Exercise » Copy out every line below without alteration.

───── The data ─────

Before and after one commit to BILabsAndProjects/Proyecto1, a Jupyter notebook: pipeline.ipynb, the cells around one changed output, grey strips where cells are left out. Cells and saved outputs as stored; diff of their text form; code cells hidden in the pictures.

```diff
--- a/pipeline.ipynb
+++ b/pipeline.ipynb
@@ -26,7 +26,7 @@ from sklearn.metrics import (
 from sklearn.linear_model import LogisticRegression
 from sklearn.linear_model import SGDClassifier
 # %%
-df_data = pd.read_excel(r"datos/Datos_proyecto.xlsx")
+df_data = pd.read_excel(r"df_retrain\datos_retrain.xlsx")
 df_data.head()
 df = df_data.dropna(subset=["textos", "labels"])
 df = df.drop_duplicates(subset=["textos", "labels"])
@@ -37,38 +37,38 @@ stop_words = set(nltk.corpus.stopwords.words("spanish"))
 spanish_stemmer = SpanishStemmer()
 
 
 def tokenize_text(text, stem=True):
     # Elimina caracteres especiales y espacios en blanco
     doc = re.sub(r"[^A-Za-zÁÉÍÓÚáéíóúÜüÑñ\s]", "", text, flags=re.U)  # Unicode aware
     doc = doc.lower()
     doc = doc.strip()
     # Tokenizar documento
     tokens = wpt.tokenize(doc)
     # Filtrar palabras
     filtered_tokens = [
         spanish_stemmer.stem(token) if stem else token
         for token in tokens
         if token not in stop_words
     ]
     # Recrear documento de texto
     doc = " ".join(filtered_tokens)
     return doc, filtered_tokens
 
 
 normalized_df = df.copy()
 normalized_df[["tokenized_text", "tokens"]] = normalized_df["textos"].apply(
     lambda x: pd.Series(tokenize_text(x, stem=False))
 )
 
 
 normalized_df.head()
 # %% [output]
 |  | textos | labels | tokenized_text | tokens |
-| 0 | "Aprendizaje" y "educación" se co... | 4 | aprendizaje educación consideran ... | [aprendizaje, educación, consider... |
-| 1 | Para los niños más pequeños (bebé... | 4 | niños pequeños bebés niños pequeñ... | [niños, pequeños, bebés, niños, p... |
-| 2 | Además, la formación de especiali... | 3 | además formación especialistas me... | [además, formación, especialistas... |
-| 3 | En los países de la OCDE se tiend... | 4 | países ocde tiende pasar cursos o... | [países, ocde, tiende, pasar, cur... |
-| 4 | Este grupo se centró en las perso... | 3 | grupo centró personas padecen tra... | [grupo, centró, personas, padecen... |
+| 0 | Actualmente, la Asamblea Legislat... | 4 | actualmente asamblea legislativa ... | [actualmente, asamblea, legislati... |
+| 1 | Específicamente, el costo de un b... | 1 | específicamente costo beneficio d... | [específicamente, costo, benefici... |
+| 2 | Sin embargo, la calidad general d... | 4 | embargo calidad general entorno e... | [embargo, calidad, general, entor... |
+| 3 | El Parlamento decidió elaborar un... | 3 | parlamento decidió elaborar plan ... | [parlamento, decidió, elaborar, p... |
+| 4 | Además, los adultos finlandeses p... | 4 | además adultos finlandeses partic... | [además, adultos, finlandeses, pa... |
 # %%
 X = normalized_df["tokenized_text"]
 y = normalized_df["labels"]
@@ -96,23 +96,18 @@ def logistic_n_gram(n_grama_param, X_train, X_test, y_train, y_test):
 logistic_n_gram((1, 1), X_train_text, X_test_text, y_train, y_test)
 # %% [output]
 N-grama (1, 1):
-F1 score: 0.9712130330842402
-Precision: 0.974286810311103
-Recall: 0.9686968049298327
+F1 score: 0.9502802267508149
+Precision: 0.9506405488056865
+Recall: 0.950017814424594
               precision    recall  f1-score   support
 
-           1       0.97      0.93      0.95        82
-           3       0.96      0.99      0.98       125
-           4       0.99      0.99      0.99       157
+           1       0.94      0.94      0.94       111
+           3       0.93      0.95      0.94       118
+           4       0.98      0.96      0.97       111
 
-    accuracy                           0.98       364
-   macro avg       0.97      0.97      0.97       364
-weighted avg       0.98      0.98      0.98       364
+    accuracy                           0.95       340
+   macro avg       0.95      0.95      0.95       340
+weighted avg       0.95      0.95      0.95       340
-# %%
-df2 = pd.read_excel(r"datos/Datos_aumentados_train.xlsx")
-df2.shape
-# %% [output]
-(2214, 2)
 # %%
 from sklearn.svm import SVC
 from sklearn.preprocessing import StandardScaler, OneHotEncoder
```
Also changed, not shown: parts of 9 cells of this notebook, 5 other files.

─────

Reply to the exercise »
Before and after one commit to BILabsAndProjects/Proyecto1, a Jupyter notebook: pipeline.ipynb, the cells around one changed output, grey strips where cells are left out. Cells and saved outputs as stored; diff of their text form; code cells hidden in the pictures.

```diff
--- a/pipeline.ipynb
+++ b/pipeline.ipynb
@@ -26,7 +26,7 @@ from sklearn.metrics import (
 from sklearn.linear_model import LogisticRegression
 from sklearn.linear_model import SGDClassifier
 # %%
-df_data = pd.read_excel(r"datos/Datos_proyecto.xlsx")
+df_data = pd.read_excel(r"df_retrain\datos_retrain.xlsx")
 df_data.head()
 df = df_data.dropna(subset=["textos", "labels"])
 df = df.drop_duplicates(subset=["textos", "labels"])
@@ -37,38 +37,38 @@ stop_words = set(nltk.corpus.stopwords.words("spanish"))
 spanish_stemmer = SpanishStemmer()
 
 
 def tokenize_text(text, stem=True):
     # Elimina caracteres especiales y espacios en blanco
     doc = re.sub(r"[^A-Za-zÁÉÍÓÚáéíóúÜüÑñ\s]", "", text, flags=re.U)  # Unicode aware
     doc = doc.lower()
     doc = doc.strip()
     # Tokenizar documento
     tokens = wpt.tokenize(doc)
     # Filtrar palabras
     filtered_tokens = [
         spanish_stemmer.stem(token) if stem else token
         for token in tokens
         if token not in stop_words
     ]
     # Recrear documento de texto
     doc = " ".join(filtered_tokens)
     return doc, filtered_tokens
 
 
 normalized_df = df.copy()
 normalized_df[["tokenized_text", "tokens"]] = normalized_df["textos"].apply(
     lambda x: pd.Series(tokenize_text(x, stem=False))
 )
 
 
 normalized_df.head()
 # %% [output]
 |  | textos | labels | tokenized_text | tokens |
-| 0 | "Aprendizaje" y "educación" se co... | 4 | aprendizaje educación consideran ... | [aprendizaje, educación, consider... |
-| 1 | Para los niños más pequeños (bebé... | 4 | niños pequeños bebés niños pequeñ... | [niños, pequeños, bebés, niños, p... |
-| 2 | Además, la formación de especiali... | 3 | además formación especialistas me... | [además, formación, especialistas... |
-| 3 | En los países de la OCDE se tiend... | 4 | países ocde tiende pasar cursos o... | [países, ocde, tiende, pasar, cur... |
-| 4 | Este grupo se centró en las perso... | 3 | grupo centró personas padecen tra... | [grupo, centró, personas, padecen... |
+| 0 | Actualmente, la Asamblea Legislat... | 4 | actualmente asamblea legislativa ... | [actualmente, asamblea, legislati... |
+| 1 | Específicamente, el costo de un b... | 1 | específicamente costo beneficio d... | [específicamente, costo, benefici... |
+| 2 | Sin embargo, la calidad general d... | 4 | embargo calidad general entorno e... | [embargo, calidad, general, entor... |
+| 3 | El Parlamento decidió elaborar un... | 3 | parlamento decidió elaborar plan ... | [parlamento, decidió, elaborar, p... |
+| 4 | Además, los adultos finlandeses p... | 4 | además adultos finlandeses partic... | [además, adultos, finlandeses, pa... |
 # %%
 X = normalized_df["tokenized_text"]
 y = normalized_df["labels"]
@@ -96,23 +96,18 @@ def logistic_n_gram(n_grama_param, X_train, X_test, y_train, y_test):
 logistic_n_gram((1, 1), X_train_text, X_test_text, y_train, y_test)
 # %% [output]
 N-grama (1, 1):
-F1 score: 0.9712130330842402
-Precision: 0.974286810311103
-Recall: 0.9686968049298327
+F1 score: 0.9502802267508149
+Precision: 0.9506405488056865
+Recall: 0.950017814424594
               precision    recall  f1-score   support
 
-           1       0.97      0.93      0.95        82
-           3       0.96      0.99      0.98       125
-           4       0.99      0.99      0.99       157
+           1       0.94      0.94      0.94       111
+           3       0.93      0.95      0.94       118
+           4       0.98      0.96      0.97       111
 
-    accuracy                           0.98       364
-   macro avg       0.97      0.97      0.97       364
-weighted avg       0.98      0.98      0.98       364
+    accuracy                           0.95       340
+   macro avg       0.95      0.95      0.95       340
+weighted avg       0.95      0.95      0.95       340
-# %%
-df2 = pd.read_excel(r"datos/Datos_aumentados_train.xlsx")
-df2.shape
-# %% [output]
-(2214, 2)
 # %%
 from sklearn.svm import SVC
 from sklearn.preprocessing import StandardScaler, OneHotEncoder
```
Also changed, not shown: parts of 9 cells of this notebook, 5 other files.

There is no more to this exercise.